PROBLEM DESCRIPTION => Write out the entries again exactly as they are given.

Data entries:
§

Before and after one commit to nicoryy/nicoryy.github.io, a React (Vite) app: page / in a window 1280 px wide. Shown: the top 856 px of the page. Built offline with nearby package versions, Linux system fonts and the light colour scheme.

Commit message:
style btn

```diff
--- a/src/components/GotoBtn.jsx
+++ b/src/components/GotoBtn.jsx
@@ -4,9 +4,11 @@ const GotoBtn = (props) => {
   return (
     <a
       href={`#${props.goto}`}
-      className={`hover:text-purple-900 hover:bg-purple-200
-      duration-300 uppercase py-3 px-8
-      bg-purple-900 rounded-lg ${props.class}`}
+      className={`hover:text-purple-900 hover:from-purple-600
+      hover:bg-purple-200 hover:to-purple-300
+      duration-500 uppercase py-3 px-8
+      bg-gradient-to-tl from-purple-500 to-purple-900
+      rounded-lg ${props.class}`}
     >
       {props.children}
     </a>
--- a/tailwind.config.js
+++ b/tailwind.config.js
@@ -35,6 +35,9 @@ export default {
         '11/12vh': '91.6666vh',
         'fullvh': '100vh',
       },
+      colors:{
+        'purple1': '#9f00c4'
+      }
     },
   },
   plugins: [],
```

§

YOUR SOLUTION =>
Before and after one commit to nicoryy/nicoryy.github.io, a React (Vite) app: page / in a window 1280 px wide. Shown: the top 856 px of the page. Built offline with nearby package versions, Linux system fonts and the light colour scheme.

Commit message:
style btn

```diff
--- a/src/components/GotoBtn.jsx
+++ b/src/components/GotoBtn.jsx
@@ -4,9 +4,11 @@ const GotoBtn = (props) => {
   return (
     <a
       href={`#${props.goto}`}
-      className={`hover:text-purple-900 hover:bg-purple-200
-      duration-300 uppercase py-3 px-8
-      bg-purple-900 rounded-lg ${props.class}`}
+      className={`hover:text-purple-900 hover:from-purple-600
+      hover:bg-purple-200 hover:to-purple-300
+      duration-500 uppercase py-3 px-8
+      bg-gradient-to-tl from-purple-500 to-purple-900
+      rounded-lg ${props.class}`}
     >
       {props.children}
     </a>
--- a/tailwind.config.js
+++ b/tailwind.config.js
@@ -35,6 +35,9 @@ export default {
         '11/12vh': '91.6666vh',
         'fullvh': '100vh',
       },
+      colors:{
+        'purple1': '#9f00c4'
+      }
     },
   },
   plugins: [],
```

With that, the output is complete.